[STUDY MATERIAL]
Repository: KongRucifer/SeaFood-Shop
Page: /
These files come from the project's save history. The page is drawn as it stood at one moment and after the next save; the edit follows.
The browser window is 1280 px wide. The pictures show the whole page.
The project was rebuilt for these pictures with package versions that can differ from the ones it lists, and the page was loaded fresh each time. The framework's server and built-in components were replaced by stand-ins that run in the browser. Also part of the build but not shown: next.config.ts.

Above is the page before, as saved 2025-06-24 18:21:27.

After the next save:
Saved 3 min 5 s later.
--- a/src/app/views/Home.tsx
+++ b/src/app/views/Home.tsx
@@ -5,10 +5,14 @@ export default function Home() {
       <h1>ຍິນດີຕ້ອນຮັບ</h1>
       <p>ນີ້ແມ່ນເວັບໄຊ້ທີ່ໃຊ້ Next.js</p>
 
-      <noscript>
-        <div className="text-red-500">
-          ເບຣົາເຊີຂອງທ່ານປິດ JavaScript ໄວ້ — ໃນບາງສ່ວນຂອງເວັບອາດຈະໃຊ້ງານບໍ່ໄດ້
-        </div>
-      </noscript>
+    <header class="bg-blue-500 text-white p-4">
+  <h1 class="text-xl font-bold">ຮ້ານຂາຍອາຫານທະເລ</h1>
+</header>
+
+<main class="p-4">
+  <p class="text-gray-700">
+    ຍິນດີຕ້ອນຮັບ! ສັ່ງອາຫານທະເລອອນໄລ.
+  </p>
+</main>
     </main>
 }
[/STUDY MATERIAL]
ABOUT THIS EXERCISE
Output the data in full, please, exactly as written.

SOLUTION TO THE EXERCISE
Repository: KongRucifer/SeaFood-Shop
Page: /
These files come from the project's save history. The page is drawn as it stood at one moment and after the next save; the edit follows.
The browser window is 1280 px wide. The pictures show the whole page.
The project was rebuilt for these pictures with package versions that can differ from the ones it lists, and the page was loaded fresh each time. The framework's server and built-in components were replaced by stand-ins that run in the browser. Also part of the build but not shown: next.config.ts.

Above is the page before, as saved 2025-06-24 18:21:27.

After the next save:
Saved 3 min 5 s later.
--- a/src/app/views/Home.tsx
+++ b/src/app/views/Home.tsx
@@ -5,10 +5,14 @@ export default function Home() {
       <h1>ຍິນດີຕ້ອນຮັບ</h1>
       <p>ນີ້ແມ່ນເວັບໄຊ້ທີ່ໃຊ້ Next.js</p>
 
-      <noscript>
-        <div className="text-red-500">
-          ເບຣົາເຊີຂອງທ່ານປິດ JavaScript ໄວ້ — ໃນບາງສ່ວນຂອງເວັບອາດຈະໃຊ້ງານບໍ່ໄດ້
-        </div>
-      </noscript>
+    <header class="bg-blue-500 text-white p-4">
+  <h1 class="text-xl font-bold">ຮ້ານຂາຍອາຫານທະເລ</h1>
+</header>
+
+<main class="p-4">
+  <p class="text-gray-700">
+    ຍິນດີຕ້ອນຮັບ! ສັ່ງອາຫານທະເລອອນໄລ.
+  </p>
+</main>
     </main>
 }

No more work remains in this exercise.